Assignment: Return each line in the records below that includes "left".

(Record set Opens)

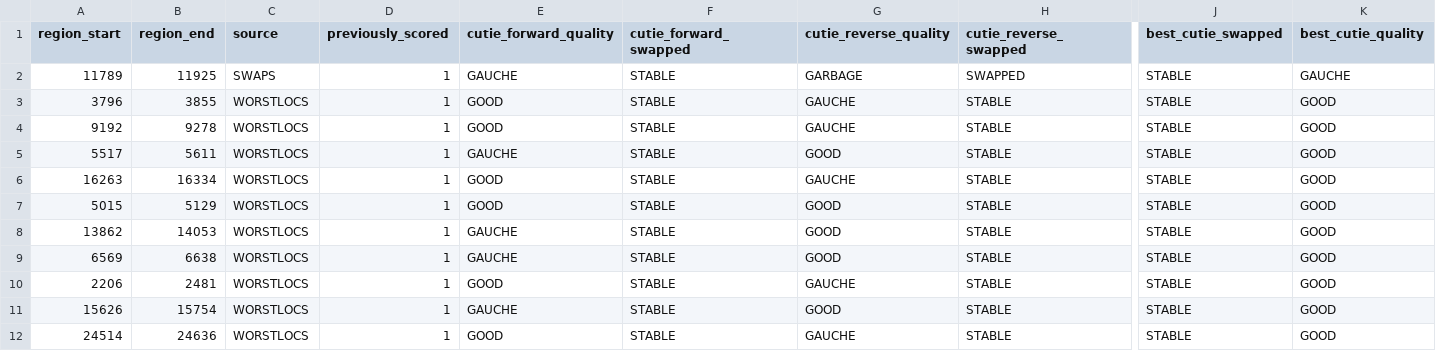
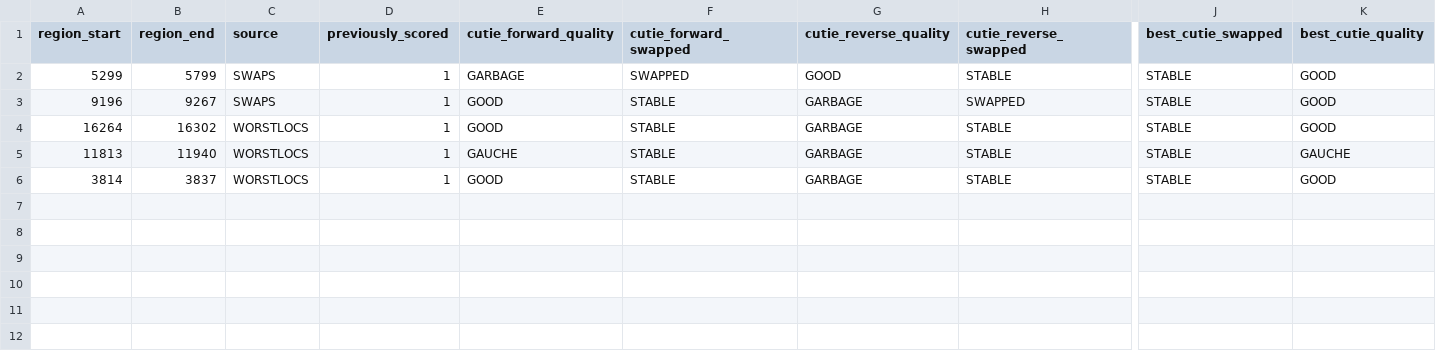
Before and after one commit to bondscape/bidirectionalVOS, a CSV file: cyoa/e06-C-Intro-MF2-clip.annotations.csv, drawn as a sheet; only a part is shown, gaps mark what is left out; removed rows and columns are numbered as before the commit, all else as after; rows hold the shown columns only; the diff names each change by its address in the sheet, - before the commit and + after, or states it on an @@ line.

```diff
--- a/cyoa/e06-C-Intro-MF2-clip.annotations.csv
+++ b/cyoa/e06-C-Intro-MF2-clip.annotations.csv
-row 2: 11789 | 11925 | SWAPS | 1 | GAUCHE | STABLE | GARBAGE | SWAPPED | STABLE | GAUCHE
-row 3: 3796 | 3855 | WORSTLOCS | 1 | GOOD | STABLE | GAUCHE | STABLE | STABLE | GOOD
-row 4: 9192 | 9278 | WORSTLOCS | 1 | GOOD | STABLE | GAUCHE | STABLE | STABLE | GOOD
-A2 (region_start): 5517
+A2 (region_start): 5299
-B2 (region_end): 5611
+B2 (region_end): 5799
-C2 (source): WORSTLOCS
+C2 (source): SWAPS
-E2 (cutie_forward_quality): GAUCHE
+E2 (cutie_forward_quality): GARBAGE
-F2 (cutie_forward_swapped): STABLE
+F2 (cutie_forward_swapped): SWAPPED
+row 3: 9196 | 9267 | SWAPS | 1 | GOOD | STABLE | GARBAGE | SWAPPED | STABLE | GOOD
-A4 (region_start): 16263
+A4 (region_start): 16264
-B4 (region_end): 16334
+B4 (region_end): 16302
-G4 (cutie_reverse_quality): GAUCHE
+G4 (cutie_reverse_quality): GARBAGE
-row 7: 5015 | 5129 | WORSTLOCS | 1 | GOOD | STABLE | GOOD | STABLE | STABLE | GOOD
-row 8: 13862 | 14053 | WORSTLOCS | 1 | GAUCHE | STABLE | GOOD | STABLE | STABLE | GOOD
-row 9: 6569 | 6638 | WORSTLOCS | 1 | GAUCHE | STABLE | GOOD | STABLE | STABLE | GOOD
-A5 (region_start): 2206
+A5 (region_start): 11813
-B5 (region_end): 2481
+B5 (region_end): 11940
-E5 (cutie_forward_quality): GOOD
+E5 (cutie_forward_quality): GAUCHE
-G5 (cutie_reverse_quality): GAUCHE
+G5 (cutie_reverse_quality): GARBAGE
-K5 (best_cutie_quality): GOOD
+K5 (best_cutie_quality): GAUCHE
-row 11: 15626 | 15754 | WORSTLOCS | 1 | GAUCHE | STABLE | GOOD | STABLE | STABLE | GOOD
-A6 (region_start): 24514
+A6 (region_start): 3814
-B6 (region_end): 24636
+B6 (region_end): 3837
-G6 (cutie_reverse_quality): GAUCHE
+G6 (cutie_reverse_quality): GARBAGE
```
Also changed, not shown: cyoa/e06-C-Intro-MF1-clip.annotations.csv, 5 other files.
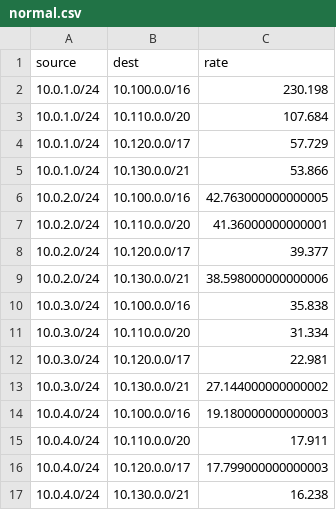
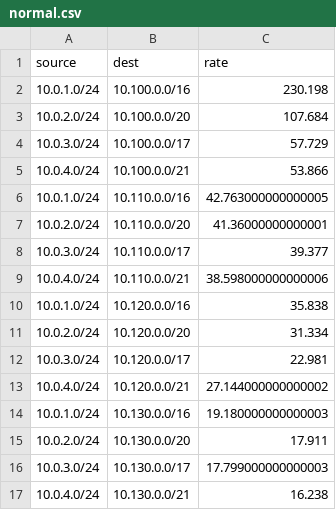
Before and after one commit to ool-mddo/playground, a CSV file: usecases/multi_src_as_te/mddo-bgp/flows/normal.csv, drawn as a sheet.

```diff
--- a/usecases/multi_src_as_te/mddo-bgp/flows/normal.csv
+++ b/usecases/multi_src_as_te/mddo-bgp/flows/normal.csv
@@ -2,16 +2,16 @@ source,dest,rate
 10.0.1.0/24,10.100.0.0/16,230.198
-10.0.1.0/24,10.110.0.0/20,107.684
-10.0.1.0/24,10.120.0.0/17,57.729
-10.0.1.0/24,10.130.0.0/21,53.866
-10.0.2.0/24,10.100.0.0/16,42.763000000000005
+10.0.2.0/24,10.100.0.0/20,107.684
+10.0.3.0/24,10.100.0.0/17,57.729
+10.0.4.0/24,10.100.0.0/21,53.866
+10.0.1.0/24,10.110.0.0/16,42.763000000000005
 10.0.2.0/24,10.110.0.0/20,41.36000000000001
-10.0.2.0/24,10.120.0.0/17,39.377
-10.0.2.0/24,10.130.0.0/21,38.598000000000006
-10.0.3.0/24,10.100.0.0/16,35.838
-10.0.3.0/24,10.110.0.0/20,31.334
+10.0.3.0/24,10.110.0.0/17,39.377
+10.0.4.0/24,10.110.0.0/21,38.598000000000006
+10.0.1.0/24,10.120.0.0/16,35.838
+10.0.2.0/24,10.120.0.0/20,31.334
 10.0.3.0/24,10.120.0.0/17,22.981
-10.0.3.0/24,10.130.0.0/21,27.144000000000002
-10.0.4.0/24,10.100.0.0/16,19.180000000000003
-10.0.4.0/24,10.110.0.0/20,17.911
-10.0.4.0/24,10.120.0.0/17,17.799000000000003
+10.0.4.0/24,10.120.0.0/21,27.144000000000002
+10.0.1.0/24,10.130.0.0/16,19.180000000000003
+10.0.2.0/24,10.130.0.0/20,17.911
+10.0.3.0/24,10.130.0.0/17,17.799000000000003
 10.0.4.0/24,10.130.0.0/21,16.238
```
Also changed, not shown: usecases/multi_src_as_te/mddo-bgp/flows/event.csv, 2 other files.
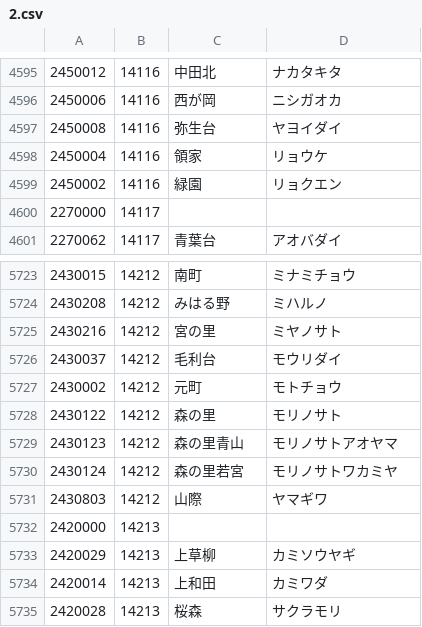
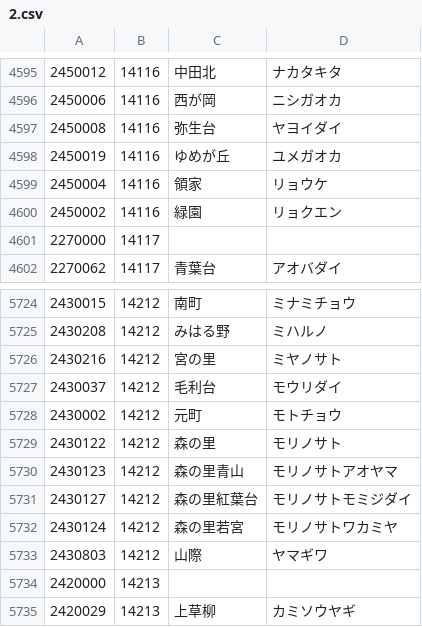
Before and after one commit to code4fukui/PostalCode, a CSV file: data/2.csv, drawn as a sheet; only a part is shown, gaps mark what is left out; the shorter side is filled out with more unchanged rows.

Commit message:
update data

```diff
--- a/data/2.csv
+++ b/data/2.csv
@@ -4597,2 +4597,3 @@
 2450008,14116,弥生台,ヤヨイダイ
+2450019,14116,ゆめが丘,ユメガオカ
 2450004,14116,領家,リョウケ
@@ -5729,2 +5730,3 @@
 2430123,14212,森の里青山,モリノサトアオヤマ
+2430127,14212,森の里紅葉台,モリノサトモミジダイ
 2430124,14212,森の里若宮,モリノサトワカミヤ
```
Also changed, not shown: data/0.csv, data/6.csv, 1 other file.
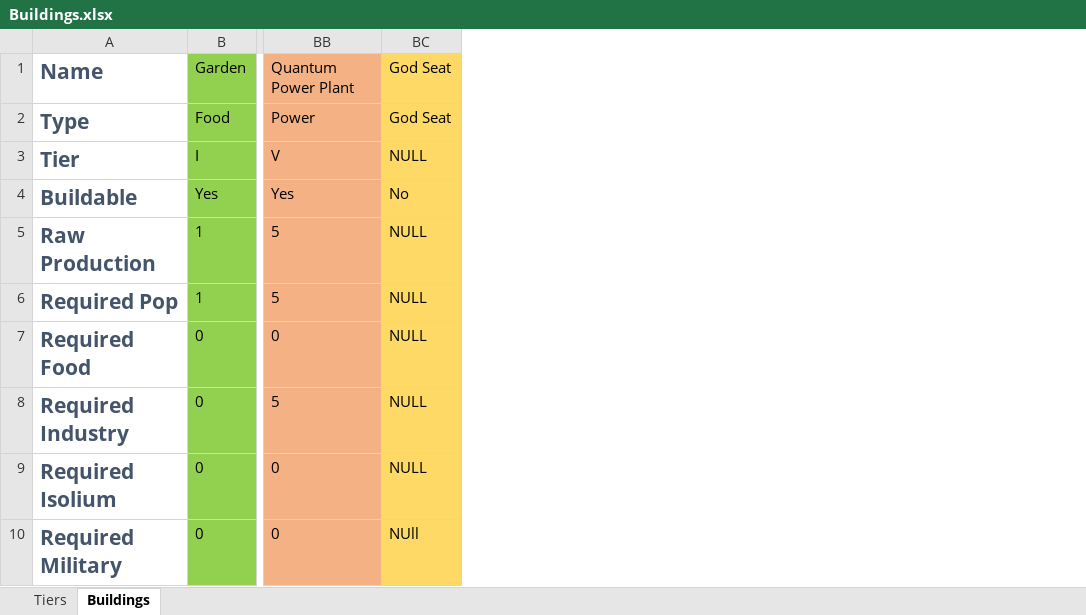
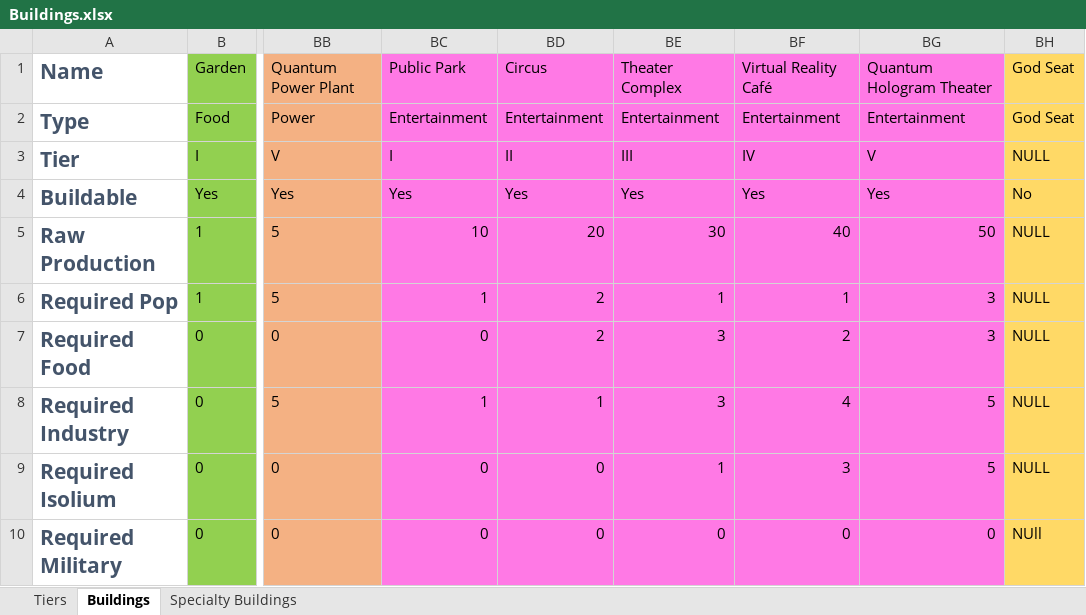
Before and after one commit to TheAVIATOR559/hex-trigger, an Excel workbook: design docs/Buildings.xlsx, sheet Buildings, drawn as a sheet; only a part is shown, gaps mark what is left out; values as stored, in another font and other column widths than the file's, no borders; the diff names each change by its address in the sheet, - before the commit and + after, or states it on an @@ line.

Commit message:
Entertainment, specialty buildings, and research next

```diff
--- a/design docs/Buildings.xlsx (sheet Buildings)
+++ b/design docs/Buildings.xlsx (sheet Buildings)
+sheet tab: Specialty Buildings
+column BC, rows 1-10: Public Park | Entertainment | I | Yes | 10 | 1 | 0 | 1 | 0 | 0
+column BD, rows 1-10: Circus | Entertainment | II | Yes | 20 | 2 | 2 | 1 | 0 | 0
+column BE, rows 1-10: Theater Complex | Entertainment | III | Yes | 30 | 1 | 3 | 3 | 1 | 0
+column BF, rows 1-10: Virtual Reality Café | Entertainment | IV | Yes | 40 | 1 | 2 | 4 | 3 | 0
+column BG, rows 1-10: Quantum Hologram Theater | Entertainment | V | Yes | 50 | 3 | 3 | 5 | 5 | 0
```
Also changed, not shown: design docs/Formulas.xlsx, 58 other files.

(Record set Closes)

Result for this task:
Before and after one commit to bondscape/bidirectionalVOS, a CSV file: cyoa/e06-C-Intro-MF2-clip.annotations.csv, drawn as a sheet; only a part is shown, gaps mark what is left out; removed rows and columns are numbered as before the commit, all else as after; rows hold the shown columns only; the diff names each change by its address in the sheet, - before the commit and + after, or states it on an @@ line.
Before and after one commit to code4fukui/PostalCode, a CSV file: data/2.csv, drawn as a sheet; only a part is shown, gaps mark what is left out; the shorter side is filled out with more unchanged rows.
Before and after one commit to TheAVIATOR559/hex-trigger, an Excel workbook: design docs/Buildings.xlsx, sheet Buildings, drawn as a sheet; only a part is shown, gaps mark what is left out; values as stored, in another font and other column widths than the file's, no borders; the diff names each change by its address in the sheet, - before the commit and + after, or states it on an @@ line.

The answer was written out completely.